Elizabeth I may have been non-binary, claims Shakespeare’s Globe

·4 min read
Queen Elizabeth I
Queen Elizabeth I

“I know I have the body but of a weak and feeble woman,” Elizabeth I once said to rally her troops to face the Spanish Armada, “but I have the heart and stomach of a king”.

And was a non-binary person too, according to academics working for Shakespeare’s Globe, who have cast doubt on the gender identity of one of England’s greatest queens.

Elizabeth I has been presented as possibly non-binary in an essay published by the theatre, which refers to the female monarch with the gender-neutral “they/them” pronouns.

The essay was written by a “transgender awareness trainer” in defence of the Globe’s decision to stage a new play featuring a non-binary Joan of Arc, but both the play and the essay have raised concerns that famous females are being written out of history.

The essay claims: “Elizabeth I… described themself regularly in speeches as ‘king’, ‘queen’ and ‘prince’, choosing strategically to emphasise their female identity or their male monarchical role at different points.”

This appears to reference the most famous speech attributed to Elizabeth, her 1588 address at Tilbury in which she braced the nation for battle with the Spanish, saying she had the “heart and stomach of king” and “a king of England too”.

‘Historical women adopted a male identity’

The essay on the Shakespeare’s Globe website, written by Dr Kit Heyam, suggests that historical women were not only rebels for performing what were considered typically male tasks, but also in some sense adopted a male identity.

Dr Hayem writes in regard to Elizabeth I as an armour-wearing military leader: “Inhabiting that social role and dressing in the clothes associated with it, while living and working among men, may not just have felt like gendered defiance: it may have had a profound impact on their sense of self.”
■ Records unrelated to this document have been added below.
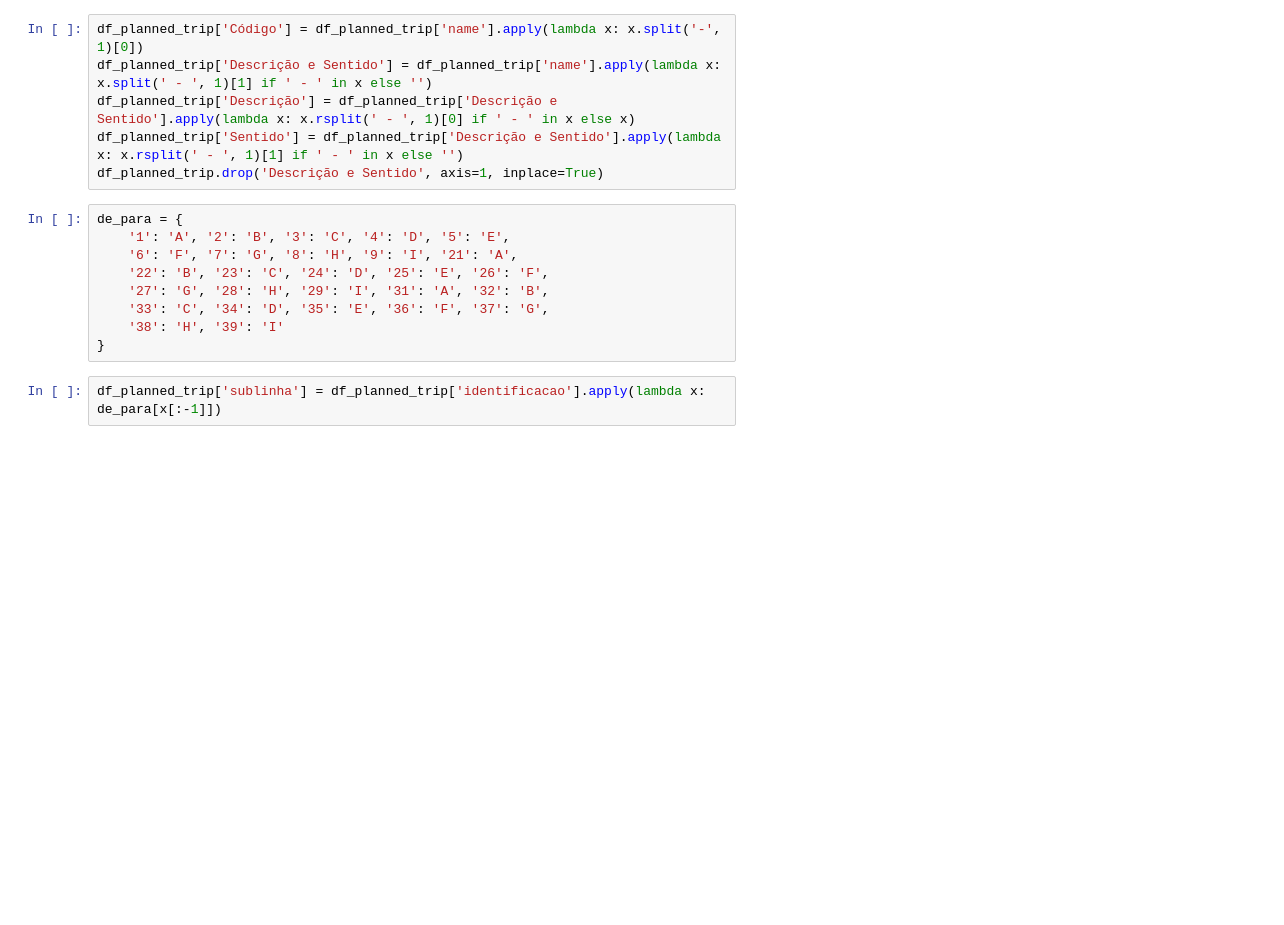
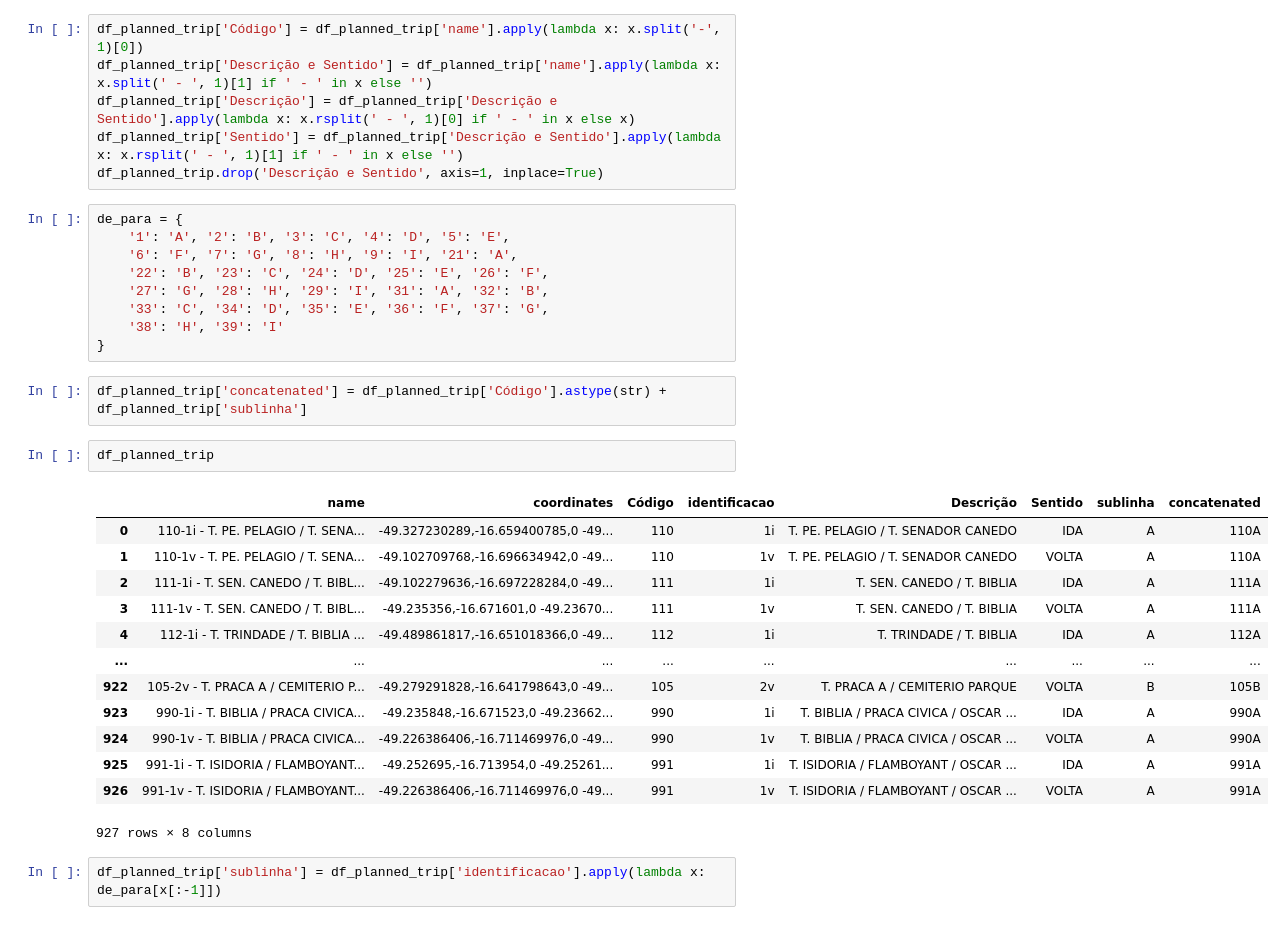
Before and after one commit to marcelopborges/poc-telemetria-hp, a Jupyter notebook: notebooks/phase1.ipynb, the cells around one changed output. Saved outputs shown, nothing was run; the diff lists cells and outputs as text; blank space fills up the shorter version.

```diff
--- a/notebooks/phase1.ipynb
+++ b/notebooks/phase1.ipynb
@@ -250,6 +279,24 @@ de_para = {
     '33': 'C', '34': 'D', '35': 'E', '36': 'F', '37': 'G',
     '38': 'H', '39': 'I'
 }
+# %%
+df_planned_trip['concatenated'] = df_planned_trip['Código'].astype(str) + df_planned_trip['sublinha']
+# %%
+df_planned_trip
+# %% [output]
+|  | name | coordinates | Código | identificacao | Descrição | Sentido | sublinha | concatenated |
+| 0 | 110-1i - T. PE. PELAGIO / T. SENA... | -49.327230289,-16.659400785,0 -49... | 110 | 1i | T. PE. PELAGIO / T. SENADOR CANEDO | IDA | A | 110A |
+| 1 | 110-1v - T. PE. PELAGIO / T. SENA... | -49.102709768,-16.696634942,0 -49... | 110 | 1v | T. PE. PELAGIO / T. SENADOR CANEDO | VOLTA | A | 110A |
+| 2 | 111-1i - T. SEN. CANEDO / T. BIBL... | -49.102279636,-16.697228284,0 -49... | 111 | 1i | T. SEN. CANEDO / T. BIBLIA | IDA | A | 111A |
+| 3 | 111-1v - T. SEN. CANEDO / T. BIBL... | -49.235356,-16.671601,0 -49.23670... | 111 | 1v | T. SEN. CANEDO / T. BIBLIA | VOLTA | A | 111A |
+| 4 | 112-1i - T. TRINDADE / T. BIBLIA ... | -49.489861817,-16.651018366,0 -49... | 112 | 1i | T. TRINDADE / T. BIBLIA | IDA | A | 112A |
+| ... | ... | ... | ... | ... | ... | ... | ... | ... |
+| 922 | 105-2v - T. PRACA A / CEMITERIO P... | -49.279291828,-16.641798643,0 -49... | 105 | 2v | T. PRACA A / CEMITERIO PARQUE | VOLTA | B | 105B |
+| 923 | 990-1i - T. BIBLIA / PRACA CIVICA... | -49.235848,-16.671523,0 -49.23662... | 990 | 1i | T. BIBLIA / PRACA CIVICA / OSCAR ... | IDA | A | 990A |
+| 924 | 990-1v - T. BIBLIA / PRACA CIVICA... | -49.226386406,-16.711469976,0 -49... | 990 | 1v | T. BIBLIA / PRACA CIVICA / OSCAR ... | VOLTA | A | 990A |
+| 925 | 991-1i - T. ISIDORIA / FLAMBOYANT... | -49.252695,-16.713954,0 -49.25261... | 991 | 1i | T. ISIDORIA / FLAMBOYANT / OSCAR ... | IDA | A | 991A |
+| 926 | 991-1v - T. ISIDORIA / FLAMBOYANT... | -49.226386406,-16.711469976,0 -49... | 991 | 1v | T. ISIDORIA / FLAMBOYANT / OSCAR ... | VOLTA | A | 991A |
+927 rows × 8 columns
 # %%
 df_planned_trip['sublinha'] = df_planned_trip['identificacao'].apply(lambda x: de_para[x[:-1]])
 # %% [markdown]
```
Also changed, not shown: parts of 12 cells of this notebook, 13 other files.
The essay defends Shakespeare’s Globe announcing a new play titled I, Joan, in which Joan of Arc is represented as non-binary. The teenage warrior, famed for leading the French against the English in the 100 Years War despite being a woman in a patriarchal society, has been given the pronouns “they/them” in Globe promotional material for the production.

Dr Hayem’s essay for the theatre argues that while historians have stated that Joan wore male armour out of “practicality” during her campings, “they” may have had “deeper motivations” related to “their” identity.

Author JK Rowling signalled her bemusement that Shakespeare’s Globe would be portraying Joan of Arc as non-binary by liking a Twitter post which read: “Coming next: Napoleon was a woman because he was defeated at Waterloo.”

‘Famous females will be written out of history’

Feminist thinkers have raised concerns that casting doubts on the womanhood of prominent women because they defied gender norms, and did supposedly “manly” things, will effectively write many famous females out of history.

Philosopher Dr Jane Clare Jones said: “This is a really great example of the inherent gender conservatism in gender identity ideology. Traditional gender conservatism says that men must do ‘manly’ things, and women must do ‘womanly’ things.

“Gender identity ideology reverses that and then we end up with the idea that anyone who does ‘manly’ things must be a man, and anyone who does ‘womanly’ things must be a woman.

“This is how we end up in a situation in which historical women who have performed traditionally ‘masculine’ roles end up being re-categorised as ‘trans men’ or ‘non-binary’ or ‘not-women’ in some way.

“This is a really regressive message to be sending out, especially to young women.”

‘A regressive ideology’

Joan Smith, author of the feminist volume Misogynies, said: “Women and girls are entitled to reject stereotypes without losing our sex.

“We didn’t have enough female role models to start with, we have spent decades rediscovering women artists, authors, leaders. And now a regressive ideology is trying to take them away.”

Born in 1533, Elizabeth I became England’s longest-serving female monarch until Queen Victoria, and was famed for overseeing the emergence of the country as an international power during her 44-year reign.

Named the Virgin Queen, she never married or had children despite this being the expectations of her contemporaries.

Shakespeare’s Globe has been contacted for comment.